 So, my advice?  Enjoy your meal (which you undoubtedly will in France), enjoy the company, and always accept coffee when it is proffered.

Small Victories

“Immersion is the best and easiest way to learn a foreign language,” everyone says.  This may be true in the long run, but in the short term it’s madness.  You have to battle anxiety just to take a walk around the neighborhood for fear that someone might speak to you.  Clearly this opinion is espoused by people who either have an unhealthy amount of self-confidence, or have never done it.  Now yes, I listened to my CDs relentlessly before coming, and I thought that I knew enough to get around, but in real life no one speaks like they do on language CDs.  Hearing a woman repeat the word ‘l’appartement’ 50 times with perfect enunciation does nothing for me when I hear people use it in conversation.  Last week, we had a maid come to clean our ‘appartement’ and she and I had so much trouble understanding each other that I eventually went to google-translate and typed my question in and showed it to her.  “Necessity is the mother of invention.”

So when I arrived at my Boucher’s yesterday and he began peppering me with questions I was, understandably, unnerved.  I froze, my palms sweating, my mind racing.  Please God, don’t let me be the disappointing foreigner (insert: American) who hasn’t bothered to learn the language!  Desperately I searched my mind trying to pick up a word or two out of the sentences that I understood so that I could figure out what he was asking me (note: I would like to thank my Elementary School teachers for enforcing  the importance of context clues upon me).  Then, like the sun from behind the clouds, recognition dawned in my brain:  he wanted to know how long I had been here.  By some miracle, I answered…perfectly.  He understood me and continued with the questions until we had completed a civil and relatively informative conversation.  YES!

“Okay,” you might be thinking.  “You spoke to your butcher; that’s totally amazing.” (eye roll)

Well.  It is. 

This is one of the great things about traveling and moving overseas that no one ever tells you about and which I am finding even more true when there is a language barrier:  you get to become a child again (in the best sense, not in the ‘people telling you what to do all the time’ sense).  Managing to accomplish little tasks is a big deal and feels amazing!  When you have just moved to a new country and you are figuring things out, everything is a triumph.  When you figure out how to open your bank account or set up your cell phone; you feel impressed with yourself.  You may have lived in a large and complicated city back home, you may have street smarts, but the first time you navigate the subway or tram system in your new town you will give yourself a pat on the back.  When a stranger asks you for directions and you can give them you will feel oh-so-cool.  And yes, the first time you manage to understand what someone is saying and how to respond to them you will feel like skipping all the way home. 

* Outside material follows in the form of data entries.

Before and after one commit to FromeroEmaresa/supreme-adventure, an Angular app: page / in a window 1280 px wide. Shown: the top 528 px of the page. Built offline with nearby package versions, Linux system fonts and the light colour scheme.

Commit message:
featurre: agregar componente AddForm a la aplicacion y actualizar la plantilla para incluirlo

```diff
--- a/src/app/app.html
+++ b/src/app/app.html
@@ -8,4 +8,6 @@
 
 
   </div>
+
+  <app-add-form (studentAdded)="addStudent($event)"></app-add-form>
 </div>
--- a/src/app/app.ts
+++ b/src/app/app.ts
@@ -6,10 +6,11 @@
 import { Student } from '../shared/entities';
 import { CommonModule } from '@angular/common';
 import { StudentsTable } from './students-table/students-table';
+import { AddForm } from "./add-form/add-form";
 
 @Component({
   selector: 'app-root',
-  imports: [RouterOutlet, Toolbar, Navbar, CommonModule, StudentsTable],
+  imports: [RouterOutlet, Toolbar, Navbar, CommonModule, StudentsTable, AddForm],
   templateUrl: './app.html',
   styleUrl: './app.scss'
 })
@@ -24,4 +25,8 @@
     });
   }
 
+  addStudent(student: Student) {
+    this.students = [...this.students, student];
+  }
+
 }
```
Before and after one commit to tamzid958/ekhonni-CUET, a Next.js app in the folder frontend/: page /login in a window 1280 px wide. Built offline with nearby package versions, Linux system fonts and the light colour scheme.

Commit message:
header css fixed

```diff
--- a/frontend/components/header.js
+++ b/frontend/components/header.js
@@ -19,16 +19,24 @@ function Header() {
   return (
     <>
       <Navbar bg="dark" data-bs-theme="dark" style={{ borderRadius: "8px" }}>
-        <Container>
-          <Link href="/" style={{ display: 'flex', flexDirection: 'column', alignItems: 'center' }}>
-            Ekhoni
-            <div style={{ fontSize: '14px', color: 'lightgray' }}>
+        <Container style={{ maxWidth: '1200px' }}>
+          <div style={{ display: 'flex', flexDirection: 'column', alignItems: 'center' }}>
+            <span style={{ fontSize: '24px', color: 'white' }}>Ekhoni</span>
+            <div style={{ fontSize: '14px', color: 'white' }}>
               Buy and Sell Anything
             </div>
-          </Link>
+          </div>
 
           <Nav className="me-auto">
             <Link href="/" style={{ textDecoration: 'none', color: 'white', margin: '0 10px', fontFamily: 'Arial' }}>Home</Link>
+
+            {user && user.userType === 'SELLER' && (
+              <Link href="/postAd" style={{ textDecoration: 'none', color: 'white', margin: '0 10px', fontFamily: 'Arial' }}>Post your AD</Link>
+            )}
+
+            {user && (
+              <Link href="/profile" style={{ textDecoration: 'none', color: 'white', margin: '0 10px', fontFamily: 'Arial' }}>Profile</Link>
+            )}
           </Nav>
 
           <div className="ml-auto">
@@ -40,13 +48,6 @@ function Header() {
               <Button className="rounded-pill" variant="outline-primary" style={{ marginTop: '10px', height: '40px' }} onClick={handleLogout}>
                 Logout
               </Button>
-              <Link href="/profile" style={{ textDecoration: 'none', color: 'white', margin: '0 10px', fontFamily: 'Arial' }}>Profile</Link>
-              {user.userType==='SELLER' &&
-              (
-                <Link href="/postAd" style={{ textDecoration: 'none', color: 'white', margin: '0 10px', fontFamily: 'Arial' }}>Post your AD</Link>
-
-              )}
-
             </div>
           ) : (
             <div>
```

It’s a beautiful reminder that travel gives you; the reminder to appreciate yourself and your ability to adapt and learn things.  The reminder to challenge yourself, come what may!  As a child we have these moments all the time; every new thing we learn fills us with a sense of pride and elation at our own ability to have accomplished something.  And why should that ever change? 

So, merci Monsieur Boucher, I appreciate the gentle reminder…oh and the caillettes were good too!